May 4, 1961, black and white college students began a bus journey through
Southern states to challenge Jim Crow laws. Other civil rights activists joined
the movement and many endured brutal violence and were imprisoned. Next week
many organizations will commemorate the 50th anniversary of the historic
researches 20th century U. S. history and African-American history.

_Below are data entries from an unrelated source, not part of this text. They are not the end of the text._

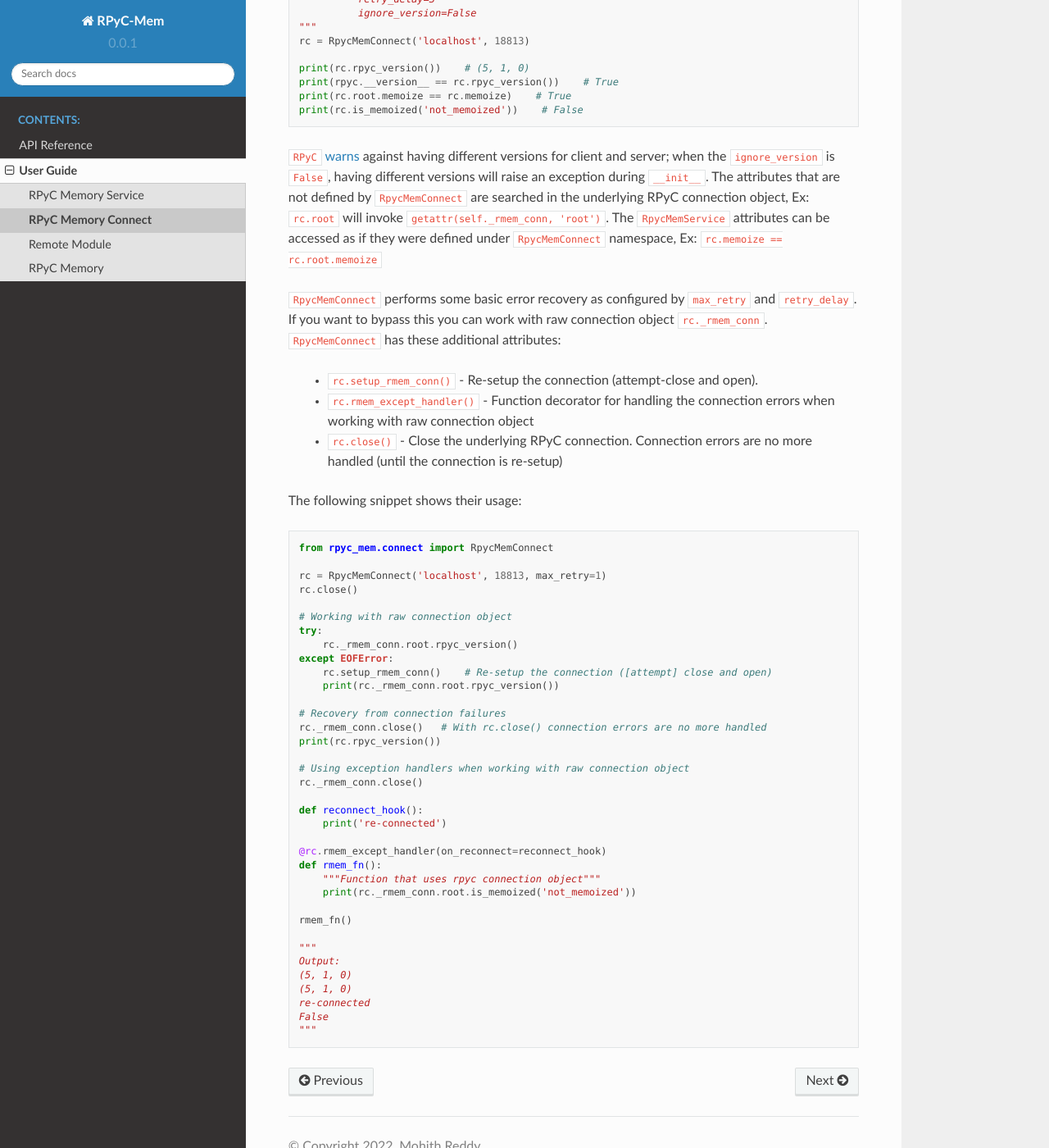
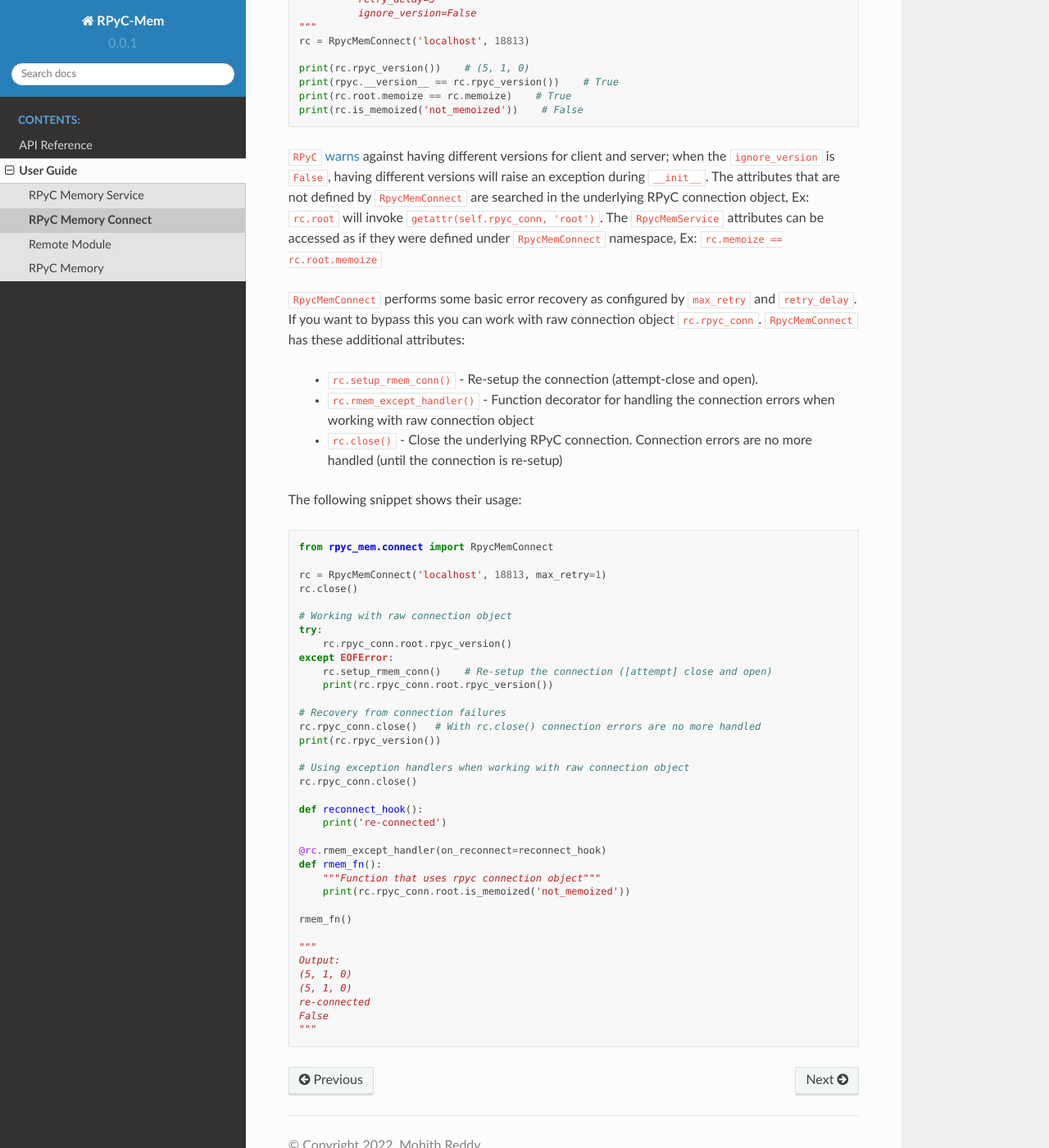
Before and after one commit to m0hithreddy/rpyc-mem, a Sphinx documentation site: the page built from docs/user_guide/mem_connect_guide.rst, in a window 1280 px wide and 1400 px high, scrolled down 390 px. Shown: the whole window at 82% size. Built offline with Sphinx 7.4.7 and the Read the Docs theme 2.0.0, drawn with Linux system fonts in a browser that asks for light colours.

Commit message:
Update RpycMemConnect user guide

```diff
--- a/docs/user_guide/mem_connect_guide.rst
+++ b/docs/user_guide/mem_connect_guide.rst
@@ -27,11 +27,11 @@
 ``RPyC`` `warns <https://rpyc.readthedocs.io/en/latest/install.html#cross-interpreter-compatibility>`_ against having
 different versions for client and server; when the ``ignore_version`` is ``False``, having different versions will raise
 an exception during ``__init__``. The attributes that are not defined by ``RpycMemConnect`` are searched in the underlying
-RPyC connection object, Ex: ``rc.root`` will invoke ``getattr(self._rmem_conn, 'root')``. The ``RpycMemService``
+RPyC connection object, Ex: ``rc.root`` will invoke ``getattr(self.rpyc_conn, 'root')``. The ``RpycMemService``
 attributes can be accessed as if they were defined under ``RpycMemConnect`` namespace, Ex: ``rc.memoize == rc.root.memoize``
 
 ``RpycMemConnect`` performs some basic error recovery as configured by ``max_retry`` and ``retry_delay``. If you want to
-bypass this you can work with raw connection object ``rc._rmem_conn``. ``RpycMemConnect`` has these additional attributes:
+bypass this you can work with raw connection object ``rc.rpyc_conn``. ``RpycMemConnect`` has these additional attributes:
 
     * ``rc.setup_rmem_conn()`` - Re-setup the connection (attempt-close and open).
     * ``rc.rmem_except_handler()`` - Function decorator for handling the connection errors when working with raw
@@ -48,17 +48,17 @@
 
     # Working with raw connection object
     try:
-        rc._rmem_conn.root.rpyc_version()
+        rc.rpyc_conn.root.rpyc_version()
     except EOFError:
         rc.setup_rmem_conn()    # Re-setup the connection ([attempt] close and open)
-        print(rc._rmem_conn.root.rpyc_version())
+        print(rc.rpyc_conn.root.rpyc_version())
 
     # Recovery from connection failures
-    rc._rmem_conn.close()   # With rc.close() connection errors are no more handled
+    rc.rpyc_conn.close()   # With rc.close() connection errors are no more handled
     print(rc.rpyc_version())
 
     # Using exception handlers when working with raw connection object
-    rc._rmem_conn.close()
+    rc.rpyc_conn.close()
 
     def reconnect_hook():
         print('re-connected')
@@ -66,7 +66,7 @@
     @rc.rmem_except_handler(on_reconnect=reconnect_hook)
     def rmem_fn():
         """Function that uses rpyc connection object"""
-        print(rc._rmem_conn.root.is_memoized('not_memoized'))
+        print(rc.rpyc_conn.root.is_memoized('not_memoized'))
 
     rmem_fn()
 
```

He is the
co-director of a research project at Duke's Center for Documentary Studies, "Behind the Veil: Documenting African American Life in the Jim Crow
publications include "To Right These Wrongs: The North Carolina Fund and the
Battle to End Poverty and Inequality in 1960s America" (UNC Press, 2010) and "Remembering Jim Crow: African Americans Talk About Life in the Segregated
South" (The New Press, 2001).
is a visiting professor of American Christianity and Southern culture and a
senior scholar of documentary studies at Duke's Center for Documentary Studies.
He served as editor and historian for a play, "The Parchman Hour,"
commemorating the 50th anniversary of the Freedom Rides. Tyson is also the
author of "Blood Done Sign My Name."